written by Eric Edwards, PT, DPT, OCS, CMPT
Ready or not, spring is here! About this time of year many of us have just begun, or are beginning, to train for our favorite spring and summer races.
Running is the world’s most popular form of exercise and is a huge part of the Central Oregon lifestyle. With the past Summer Olympics still fresh in our minds and Eugene ready to host the Track and Field World Championships this summer, it’s time to get excited about pursuing your own personal goals. Whether it’s doing a local 5K with your friends or setting a new PR, training for a race can often be the simplest yet the most physically straining activity we have experienced.
Because of the simplicity of running, far too many people jump into training for a race without properly preparing. The truth is that most runners will experience some type of injury during their running days. The most common injuries stem from overuse and usually affect the knee. Key factors that can influence overuse injuries include: gait/biomechanics, musculoskeletal imbalances, training load, running surfaces, nutrition, sleep/recovery, and shoe wear. As a physical therapist with a clinical focus on treating runners, I regularly find newer runners are neglecting the collective importance of these key factors.

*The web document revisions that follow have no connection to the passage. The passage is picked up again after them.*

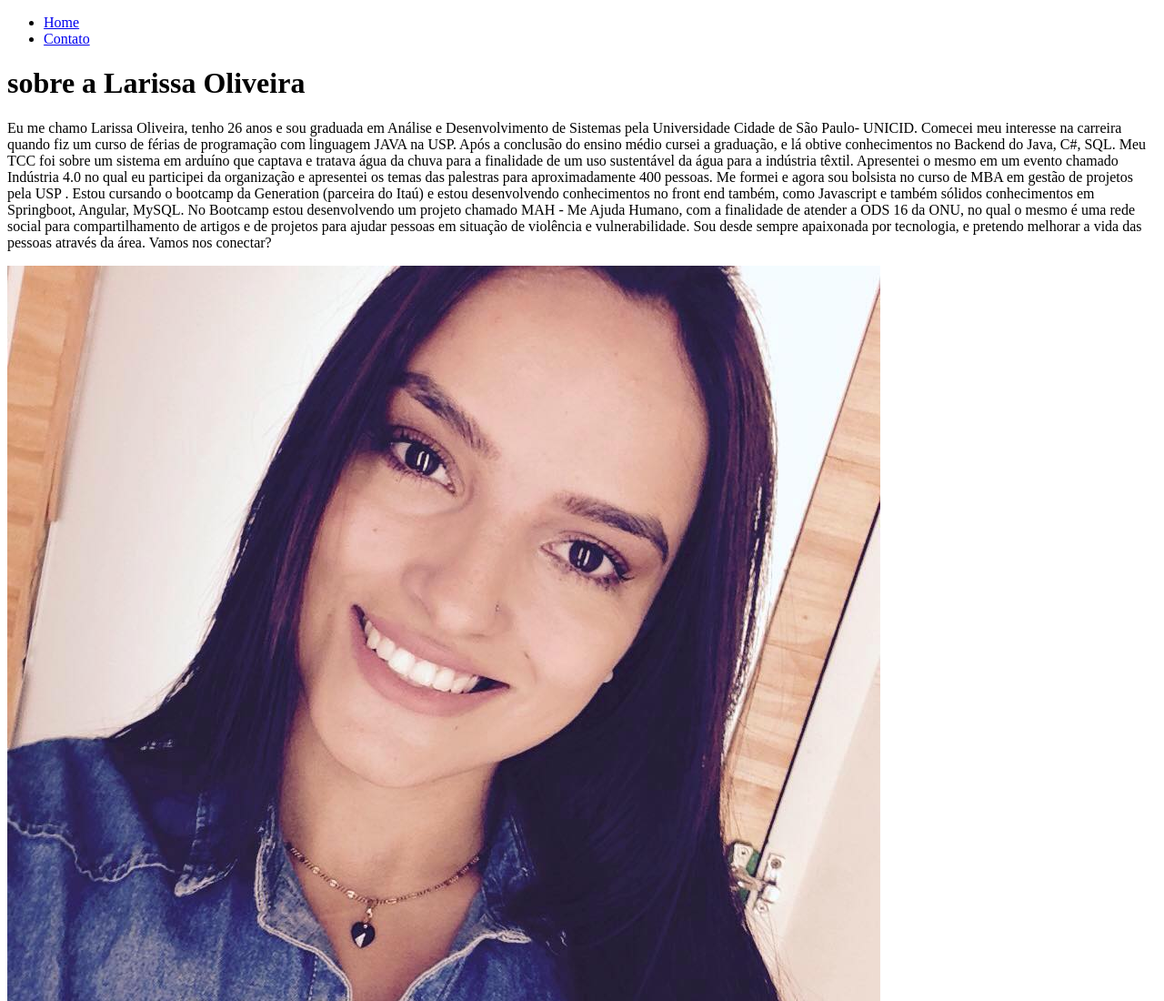
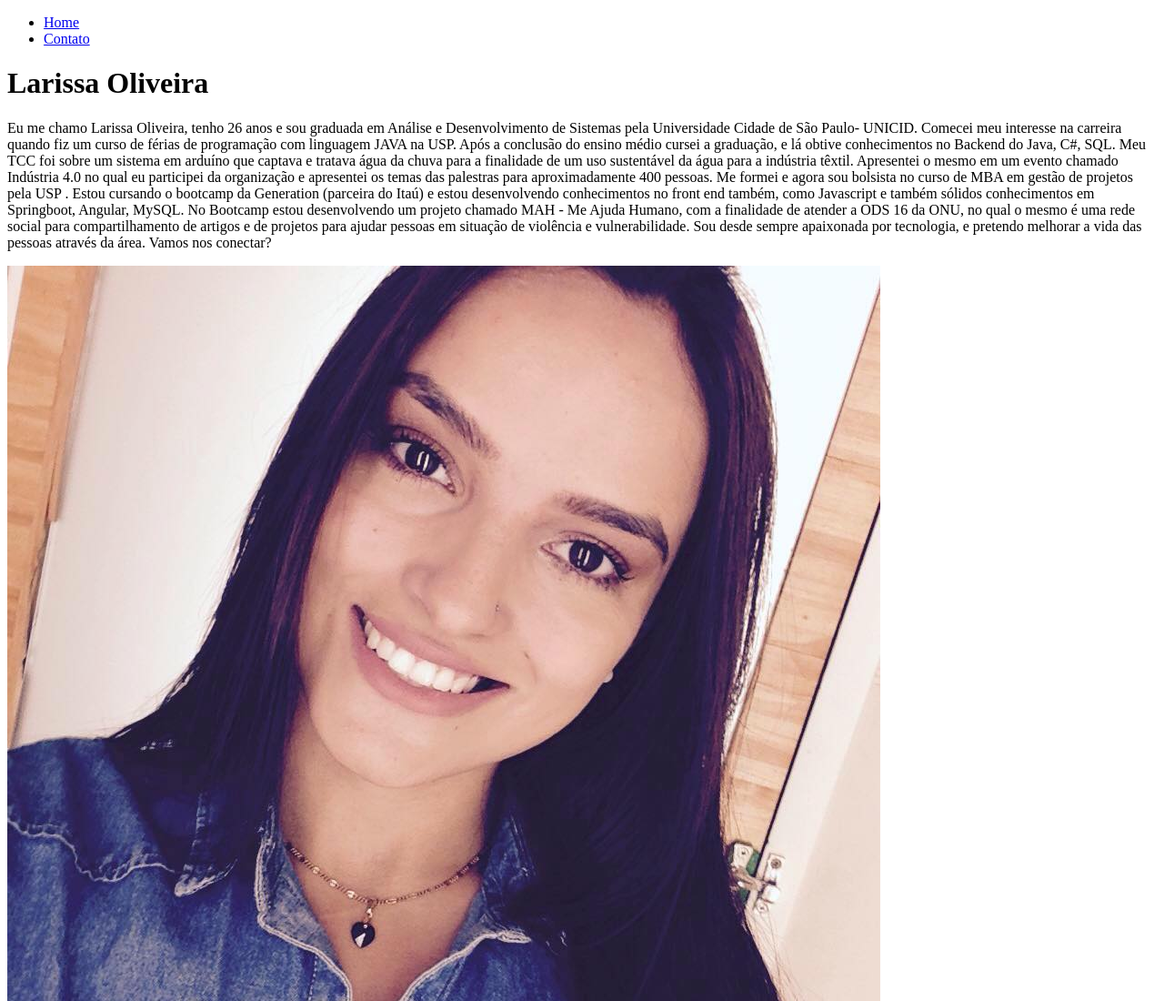
Before and after one commit to larissaoliveiragithub/fundamentos-web, a plain HTML site: page index.html in a window 1280 px wide. Shown: the top 1100 px of the page at 91% size. Drawn offline with Linux system fonts and the light colour scheme.

Commit message:
Páginas HTML exemplo

```diff
--- a/index.html
+++ b/index.html
@@ -15,7 +15,7 @@
         <a href="contato.html"> Contato </a>
        </li>
     </ul>
-    <h1>sobre a Larissa Oliveira</h1>
+    <h1>Larissa Oliveira</h1>
 
     <p>
     Eu me chamo Larissa Oliveira, tenho 26 anos e sou graduada em Análise e Desenvolvimento de Sistemas pela Universidade Cidade de São Paulo- UNICID.
```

In physical therapy, I am usually centered on addressing biomechanics and musculoskeletal impairments. When it comes to the biomechanical and musculoskeletal factors of injury prevention, the importance of mobility and stability is key! On the mobility side, runners need to be able to efficiently get their legs behind them. Specifically, this comes from adequate hip extension, ankle dorsiflexion and great toe extension. In concert with this mobility, runners require a high level of muscle stability through their core, hips and ankles. With adequate mobility and stability, runners are better designed to generate power through their hips which eliminate the biomechanical inefficiencies that lead to running injuries.
Of course, running related injuries are common and treating these injuries can sometimes be complex. That being said, working with a skilled physical therapist trained in treating runners can help keep you on the trails and roads for years to come.